Each entry that follows is to be duplicated exactly, without its images.

(Records for this exercise)

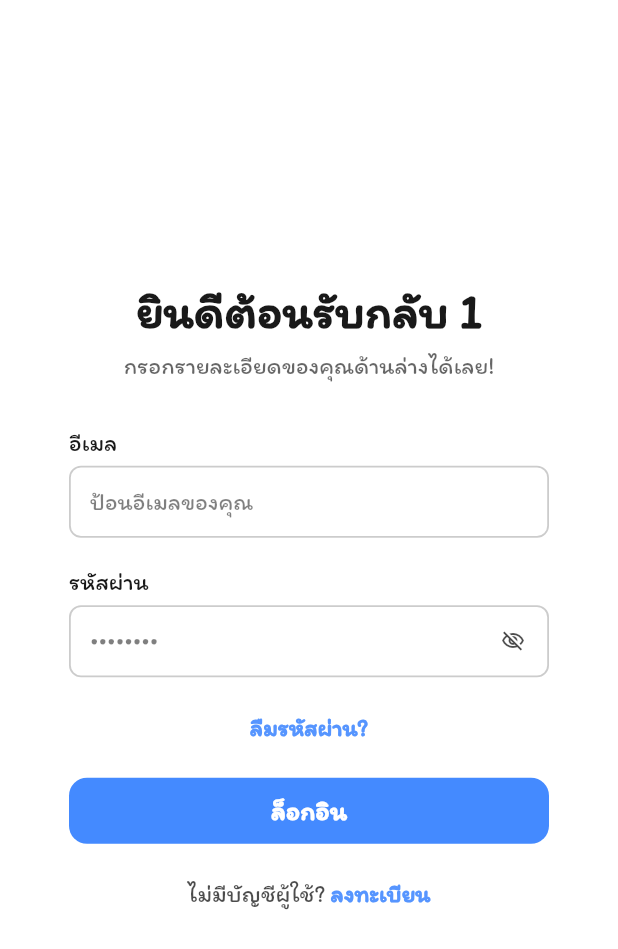
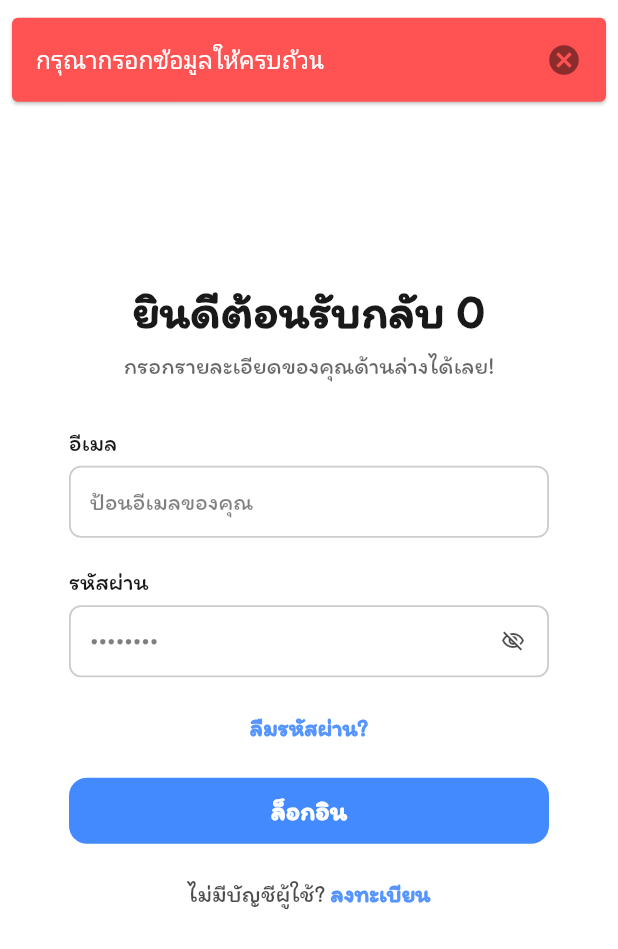
Before and after one commit to MelonDev/Melonkemo-APP, a Flutter app: the LoginPage screen opened by its route, after a tap on "ล็อกอิน", on a phone screen of 412 x 824 dp. Shown: the top 949 px of the screen. Run offline on Flutter 3.47's test engine with Material 2 defaults, Android fonts, the phone set to English and light mode, and no system bars; our stand-ins replace auto_size_text, bot_toast, dio, flutter_secure_storage, go_router, rive; accounts and stored records are empty.

Commit message:
Updated Page

```diff
--- a/lib/core/helpers/dio_helper.dart
+++ b/lib/core/helpers/dio_helper.dart
@@ -115,7 +115,9 @@ class DioHelper {
           Response? newRes = await _callNewRequest(dio, error.requestOptions);
           if (newRes == null) return null;
           return handler.resolve(newRes);
-        } else if (response.statusCode == 418) {}
+        } else if (response.statusCode == 418) {
+
+        }
       }
       return handler.next(error);
     } catch (e) {
@@ -173,6 +175,8 @@ class DioHelper {
       final response =
           await dio.post(url, data: data, options: Options(headers: headers));
 
+      print(response);
+
       return response;
     } on DioError catch (e) {
       print('[Dio Helper - GET] Connection Exception => ${e.message}');
--- a/lib/core/helpers/http_helper.dart
+++ b/lib/core/helpers/http_helper.dart
@@ -80,6 +80,7 @@ class HttpHelper {
       DioHelper dio = await DioHelper.init();
 
       var response = await dio.post(path, data: formData);
+      print(response);
 
       return response;
     } on Exception catch (e) {
--- a/lib/pages/login/login_page.dart
+++ b/lib/pages/login/login_page.dart
@@ -1,3 +1,4 @@
+import 'package:bot_toast/bot_toast.dart';
 import 'package:flutter/material.dart';
 import 'package:provider/provider.dart';
 import 'login_provider.dart';
@@ -16,15 +17,22 @@ class _LoginPageState extends State<LoginPage> {
   bool isObscure = true;
   late LoginProvider _provider;
 
+  late final TextEditingController _usernameController;
+  late final TextEditingController _passwordController;
+
   @override
   void initState() {
     super.initState();
     _provider = LoginProvider();
+
+    _usernameController = TextEditingController();
+    _passwordController = TextEditingController();
+
     //_model = createModel(context, () => Login09Model());
 
     //_model.emailAddressFieldController ??= TextEditingController();
     //_model.passwordFieldController ??= TextEditingController();
-    WidgetsBinding.instance.addPostFrameCallback((_) => setState(() {}));
+    //WidgetsBinding.instance.addPostFrameCallback((_) => setState(() {}));
   }
 
   @override
@@ -251,6 +259,8 @@ class _LoginPageState extends State<LoginPage> {
       child: TextFormField(
         // controller: _model
         //     .emailAddressFieldController,
+        controller: _usernameController,
+
         cursorColor: Colors.grey,
         obscureText: false,
         decoration: InputDecoration(
@@ -321,6 +331,7 @@ class _LoginPageState extends State<LoginPage> {
         cursorColor: Colors.grey,
 
         obscureText: isObscure,
+        controller: _passwordController,
         decoration: InputDecoration(
           labelStyle: TextStyle(
               color: Colors.black.withOpacity(0.9),
@@ -416,14 +427,12 @@ class _LoginPageState extends State<LoginPage> {
         height: 44, // <-- Your height
         child: ElevatedButton(
           onPressed: () {
-            _provider.test();
+            if(_usernameController.text.isNotEmpty && _passwordController.text.isNotEmpty){
+              _provider.login(username: _usernameController.text,password: _passwordController.text,);
+            }else {
+              BotToast.showSimpleNotification(titleStyle: const TextStyle(color: Colors.white),title: "กรุณากรอกข้อมูลให้ครบถ้วน",backgroundColor: Colors.redAccent);
+            }
           },
-          child: Text('ล็อกอิน',
-              style: TextStyle(
-                  color: Colors.white,
-                  fontSize: 18,
-                  fontFamily: 'Itim',
-                  fontWeight: FontWeight.w600)),
           style: ElevatedButton.styleFrom(
             elevation: 0,
             backgroundColor: Colors.blueAccent,
@@ -431,6 +440,12 @@ class _LoginPageState extends State<LoginPage> {
               borderRadius: BorderRadius.circular(12),
             ),
           ),
+          child: const Text('ล็อกอิน',
+              style: TextStyle(
+                  color: Colors.white,
+                  fontSize: 18,
+                  fontFamily: 'Itim',
+                  fontWeight: FontWeight.w600)),
         ),
       ),
     );
--- a/lib/pages/login/login_provider.dart
+++ b/lib/pages/login/login_provider.dart
@@ -12,29 +12,43 @@ class LoginProvider with ChangeNotifier {
   FlutterSecureStorage storage = const FlutterSecureStorage();
 
 
-  test() {
-    index += 1;
-    notifyListeners();
-    login();
-  }
+  // test() {
+  //   index += 1;
+  //   notifyListeners();
+  //   login();
+  // }
 
-  login() async {
+  login({required String username,required String password}) async {
+    // Map<String, String> body = {
+    //   "username": "melondev",
+    //   "password": "Melon05012015"
+    // };
+    print("HELLO");
     Map<String, String> body = {
-      "username": "melondev",
-      "password": "Melon05012015"
+      "username": username,
+      "password": password
     };
-    var response = await HttpHelper.postForm(path: '/core/login', body: body);
-    // print("A");
-    if (response != null) {
-      if (response.statusCode == 200) {
-        LoginResponseModel? result = LoginResponseModel.fromJson(response.data);
-        await storage.write(key: "access_token".toUpperCase(), value: result.access_token);
+    print("$body");
+    try {
+      var response = await HttpHelper.postForm(path: '/core/login', body: body);
+      print("${response}");
+      if (response != null) {
+        print(response.statusCode);
+        if (response.statusCode == 200) {
+          LoginResponseModel? result = LoginResponseModel.fromJson(response.data);
+          await storage.write(key: "access_token".toUpperCase(), value: result.access_token);
 
-        var response1 = await HttpHelper.getForm(path: '/core/me');
-        print(response1?.data);
-        BotToast.showSimpleNotification(titleStyle: TextStyle(color: Colors.white),title: "Welcome: ${response1?.data['username']}",backgroundColor: Colors.blueAccent);
+          var response1 = await HttpHelper.getForm(path: '/core/me');
+          print(response1?.data);
+          BotToast.showSimpleNotification(titleStyle: const TextStyle(color: Colors.white),title: "Welcome: ${response1?.data['username']}",backgroundColor: Colors.blueAccent);
 
+        }else {
+          BotToast.showSimpleNotification(titleStyle: const TextStyle(color: Colors.white),title: "Error: $response.data",backgroundColor: Colors.redAccent);
+        }
       }
+    } catch (e) {
+      print(e);
     }
+
   }
 }
```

(End Records for this exercise)

Task response =
Before and after one commit to MelonDev/Melonkemo-APP, a Flutter app: the LoginPage screen opened by its route, after a tap on "ล็อกอิน", on a phone screen of 412 x 824 dp. Shown: the top 949 px of the screen. Run offline on Flutter 3.47's test engine with Material 2 defaults, Android fonts, the phone set to English and light mode, and no system bars; our stand-ins replace auto_size_text, bot_toast, dio, flutter_secure_storage, go_router, rive; accounts and stored records are empty.

Commit message:
Updated Page

```diff
--- a/lib/core/helpers/dio_helper.dart
+++ b/lib/core/helpers/dio_helper.dart
@@ -115,7 +115,9 @@ class DioHelper {
           Response? newRes = await _callNewRequest(dio, error.requestOptions);
           if (newRes == null) return null;
           return handler.resolve(newRes);
-        } else if (response.statusCode == 418) {}
+        } else if (response.statusCode == 418) {
+
+        }
       }
       return handler.next(error);
     } catch (e) {
@@ -173,6 +175,8 @@ class DioHelper {
       final response =
           await dio.post(url, data: data, options: Options(headers: headers));
 
+      print(response);
+
       return response;
     } on DioError catch (e) {
       print('[Dio Helper - GET] Connection Exception => ${e.message}');
--- a/lib/core/helpers/http_helper.dart
+++ b/lib/core/helpers/http_helper.dart
@@ -80,6 +80,7 @@ class HttpHelper {
       DioHelper dio = await DioHelper.init();
 
       var response = await dio.post(path, data: formData);
+      print(response);
 
       return response;
     } on Exception catch (e) {
--- a/lib/pages/login/login_page.dart
+++ b/lib/pages/login/login_page.dart
@@ -1,3 +1,4 @@
+import 'package:bot_toast/bot_toast.dart';
 import 'package:flutter/material.dart';
 import 'package:provider/provider.dart';
 import 'login_provider.dart';
@@ -16,15 +17,22 @@ class _LoginPageState extends State<LoginPage> {
   bool isObscure = true;
   late LoginProvider _provider;
 
+  late final TextEditingController _usernameController;
+  late final TextEditingController _passwordController;
+
   @override
   void initState() {
     super.initState();
     _provider = LoginProvider();
+
+    _usernameController = TextEditingController();
+    _passwordController = TextEditingController();
+
     //_model = createModel(context, () => Login09Model());
 
     //_model.emailAddressFieldController ??= TextEditingController();
     //_model.passwordFieldController ??= TextEditingController();
-    WidgetsBinding.instance.addPostFrameCallback((_) => setState(() {}));
+    //WidgetsBinding.instance.addPostFrameCallback((_) => setState(() {}));
   }
 
   @override
@@ -251,6 +259,8 @@ class _LoginPageState extends State<LoginPage> {
       child: TextFormField(
         // controller: _model
         //     .emailAddressFieldController,
+        controller: _usernameController,
+
         cursorColor: Colors.grey,
         obscureText: false,
         decoration: InputDecoration(
@@ -321,6 +331,7 @@ class _LoginPageState extends State<LoginPage> {
         cursorColor: Colors.grey,
 
         obscureText: isObscure,
+        controller: _passwordController,
         decoration: InputDecoration(
           labelStyle: TextStyle(
               color: Colors.black.withOpacity(0.9),
@@ -416,14 +427,12 @@ class _LoginPageState extends State<LoginPage> {
         height: 44, // <-- Your height
         child: ElevatedButton(
           onPressed: () {
-            _provider.test();
+            if(_usernameController.text.isNotEmpty && _passwordController.text.isNotEmpty){
+              _provider.login(username: _usernameController.text,password: _passwordController.text,);
+            }else {
+              BotToast.showSimpleNotification(titleStyle: const TextStyle(color: Colors.white),title: "กรุณากรอกข้อมูลให้ครบถ้วน",backgroundColor: Colors.redAccent);
+            }
           },
-          child: Text('ล็อกอิน',
-              style: TextStyle(
-                  color: Colors.white,
-                  fontSize: 18,
-                  fontFamily: 'Itim',
-                  fontWeight: FontWeight.w600)),
           style: ElevatedButton.styleFrom(
             elevation: 0,
             backgroundColor: Colors.blueAccent,
@@ -431,6 +440,12 @@ class _LoginPageState extends State<LoginPage> {
               borderRadius: BorderRadius.circular(12),
             ),
           ),
+          child: const Text('ล็อกอิน',
+              style: TextStyle(
+                  color: Colors.white,
+                  fontSize: 18,
+                  fontFamily: 'Itim',
+                  fontWeight: FontWeight.w600)),
         ),
       ),
     );
--- a/lib/pages/login/login_provider.dart
+++ b/lib/pages/login/login_provider.dart
@@ -12,29 +12,43 @@ class LoginProvider with ChangeNotifier {
   FlutterSecureStorage storage = const FlutterSecureStorage();
 
 
-  test() {
-    index += 1;
-    notifyListeners();
-    login();
-  }
+  // test() {
+  //   index += 1;
+  //   notifyListeners();
+  //   login();
+  // }
 
-  login() async {
+  login({required String username,required String password}) async {
+    // Map<String, String> body = {
+    //   "username": "melondev",
+    //   "password": "Melon05012015"
+    // };
+    print("HELLO");
     Map<String, String> body = {
-      "username": "melondev",
-      "password": "Melon05012015"
+      "username": username,
+      "password": password
     };
-    var response = await HttpHelper.postForm(path: '/core/login', body: body);
-    // print("A");
-    if (response != null) {
-      if (response.statusCode == 200) {
-        LoginResponseModel? result = LoginResponseModel.fromJson(response.data);
-        await storage.write(key: "access_token".toUpperCase(), value: result.access_token);
+    print("$body");
+    try {
+      var response = await HttpHelper.postForm(path: '/core/login', body: body);
+      print("${response}");
+      if (response != null) {
+        print(response.statusCode);
+        if (response.statusCode == 200) {
+          LoginResponseModel? result = LoginResponseModel.fromJson(response.data);
+          await storage.write(key: "access_token".toUpperCase(), value: result.access_token);
 
-        var response1 = await HttpHelper.getForm(path: '/core/me');
-        print(response1?.data);
-        BotToast.showSimpleNotification(titleStyle: TextStyle(color: Colors.white),title: "Welcome: ${response1?.data['username']}",backgroundColor: Colors.blueAccent);
+          var response1 = await HttpHelper.getForm(path: '/core/me');
+          print(response1?.data);
+          BotToast.showSimpleNotification(titleStyle: const TextStyle(color: Colors.white),title: "Welcome: ${response1?.data['username']}",backgroundColor: Colors.blueAccent);
 
+        }else {
+          BotToast.showSimpleNotification(titleStyle: const TextStyle(color: Colors.white),title: "Error: $response.data",backgroundColor: Colors.redAccent);
+        }
       }
+    } catch (e) {
+      print(e);
     }
+
   }
 }
```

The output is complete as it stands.